§ WORK INSTRUCTIONS
These records need to be repeated exactly, every one of them.

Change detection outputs
:::::

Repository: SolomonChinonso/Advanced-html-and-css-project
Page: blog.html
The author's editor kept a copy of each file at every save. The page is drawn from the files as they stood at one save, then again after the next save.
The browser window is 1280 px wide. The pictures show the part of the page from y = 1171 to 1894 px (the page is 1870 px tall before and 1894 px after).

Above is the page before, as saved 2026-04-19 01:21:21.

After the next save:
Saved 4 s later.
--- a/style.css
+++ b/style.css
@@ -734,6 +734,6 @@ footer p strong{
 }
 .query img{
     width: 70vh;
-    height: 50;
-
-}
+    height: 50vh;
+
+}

:::::

§ RESULT FOR THIS TASK
Repository: SolomonChinonso/Advanced-html-and-css-project
Page: blog.html
The author's editor kept a copy of each file at every save. The page is drawn from the files as they stood at one save, then again after the next save.
The browser window is 1280 px wide. The pictures show the part of the page from y = 1171 to 1894 px (the page is 1870 px tall before and 1894 px after).

Above is the page before, as saved 2026-04-19 01:21:21.

After the next save:
Saved 4 s later.
--- a/style.css
+++ b/style.css
@@ -734,6 +734,6 @@ footer p strong{
 }
 .query img{
     width: 70vh;
-    height: 50;
-
-}
+    height: 50vh;
+
+}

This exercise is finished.